These obligations, established by states themselves, are key to protecting human rights when they are most in need of protection: in emergencies such as the COVID-19 pandemic. The new digital surveillance powers over citizens and residents in Poland, South Korea, Hong Kong, Armenia, and other countries must be carefully scrutinized against these standards and, where they overreach, they should be amended. The following suggestions are intended to help states and citizens craft emergency surveillance measures that will protect human rights and meet state human rights obligations.

  • First, the legislation providing new surveillance powers should include sunset provisions. This will ensure that measures only last for a specific time, and their necessity is regularly reassessed.

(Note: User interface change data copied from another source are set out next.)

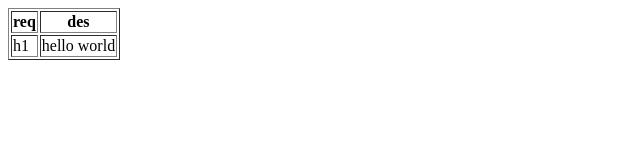
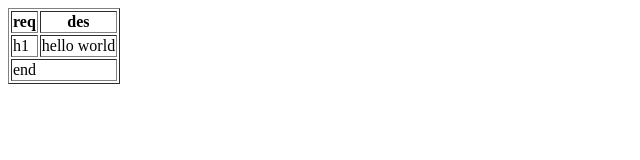
Before and after one commit to yugeshvemula/firstRepo, a plain HTML site: page index.html in a window 1280 px wide. Shown: the full height of the page, 0-640 px from the left. Drawn offline with Linux system fonts and the light colour scheme.

Commit message:
added the end to the created table

```diff
--- a/index.html
+++ b/index.html
@@ -15,6 +15,9 @@
             <td>h1</td>
             <td>hello world</td>
         </tr>
+        <tr>
+            <td colspan="2">end</td>
+        </tr>
     </table>
 </body>
 </html>
```
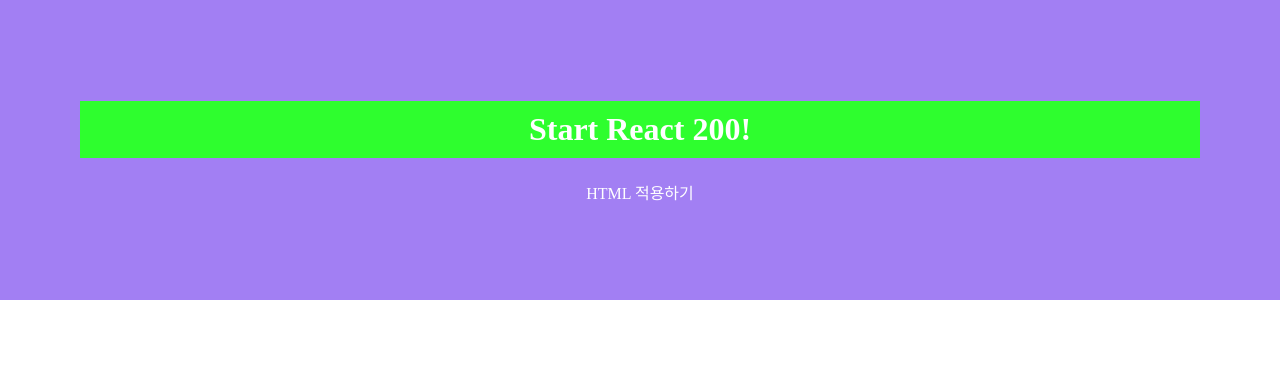
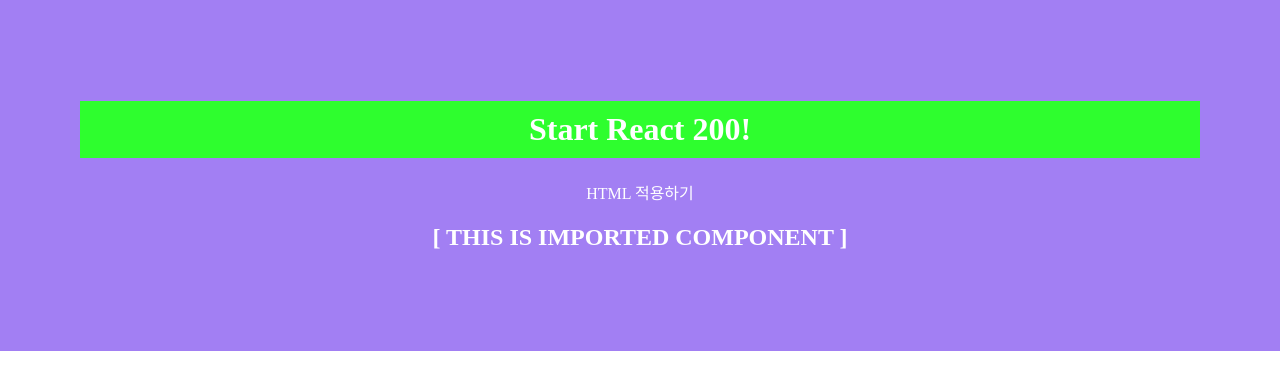
Before and after one commit to prsn-ts/react200, a React (Create React App) app: page / in a window 1280 px wide. Shown: the top 390 px of the page. Built offline with nearby package versions, Linux system fonts and the light colour scheme.

Commit message:
입문 003번 따라해보기

```diff
--- a/src/App.js
+++ b/src/App.js
@@ -1,28 +1,17 @@
 import logo from './logo.svg';
 import './App.css';
+import ImportConponent from './R003_ImportConponent'
 
 function App() {
   return (
     <div>
       <h1>Start React 200!</h1>
       <p>HTML 적용하기</p>
+      {/*
+          아래에 ImportConponent 태그가 컴포넌트가 사용되는 부분
+       */}
+      <ImportConponent></ImportConponent>
     </div>
-    // <div className="App">
-    //   <header className="App-header">
-    //     <img src={logo} className="App-logo" alt="logo" />
-    //     <p>
-    //       Edit <code>src/App.js</code> and save to reload.
-    //     </p>
-    //     <a
-    //       className="App-link"
-    //       href="https://reactjs.org"
-    //       target="_blank"
-    //       rel="noopener noreferrer"
-    //     >
-    //       Learn React
-    //     </a>
-    //   </header>
-    // </div>
   );
 }
 
--- /dev/null
+++ b/src/R003_ImportConponent.js
@@ -0,0 +1,11 @@
+import React, { Component } from 'react';
+
+class R003_ImportConponent extends Component {
+    render () {
+        return (
+            <h2>[ THIS IS IMPORTED COMPONENT ]</h2>
+        )
+    }
+}
+
+export default R003_ImportConponent;
```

Ideally, surveillance powers expire after a set period, i.e., 30 days, and the legislation can then be extended if the state of emergency continues. This limits the ability for states to use the new powers for other purposes, such as getting notified when multiple flagged ‘dissidents’ meet at the same place.
  • Second, the legislation should require that the collection, procession, retention, and aggregation of personal data, including sensitive health data, is only used to respond to the COVID-19 crisis. The European Data Protection Board provides guidance about data protection during health emergencies in the European Union, stating that any measure taken in response to COVID-19 must respect the general principles of law and must not be irreversible. The data collected by governments should be stored securely, and the host or aggregator should never be a private, for-profit company. The sharing of data must be limited to official health ministries or agencies, and health care providers, like hospitals. The legislation should also prohibit the sharing or selling of data, including metadata, to third parties, regardless of whether or not it has been anonymized. This will help protect individuals from misuse of their data by governments or others who might use it to intimidate, harass, or exploit.
  • Third, data-sharing between private, for-profit actors, and governments should be based in law and agreements made public immediately. The agreements should clearly define the data to be shared and that it will be used only for confronting the COVID-19 pandemic. Every agreement should include sunset provisions. Private entities should be required to take affirmative steps to respect privacy and other human rights. Furthermore, they should be prohibited from profiting from the data-sharing agreement and firewall this activity from other business interests. This protects individuals from governments and companies monetizing personal data after the pandemic.

Conclusion

The COVID-19 pandemic has caused great suffering. Those infected with the virus need to be identified through testing so they can be treated, and others can be protected from infection. Reasonable and carefully crafted surveillance measures as part of a response strategy can help governments stop the spread of COVID-19 while at the same time protecting human rights. However, this will require governments and their citizens to work together to ensure that emergency measures comply with international human rights law. Without reasonable and carefully crafted surveillance measures, there is a risk that these surveillance measures will be used for other, less benevolent purposes in the future.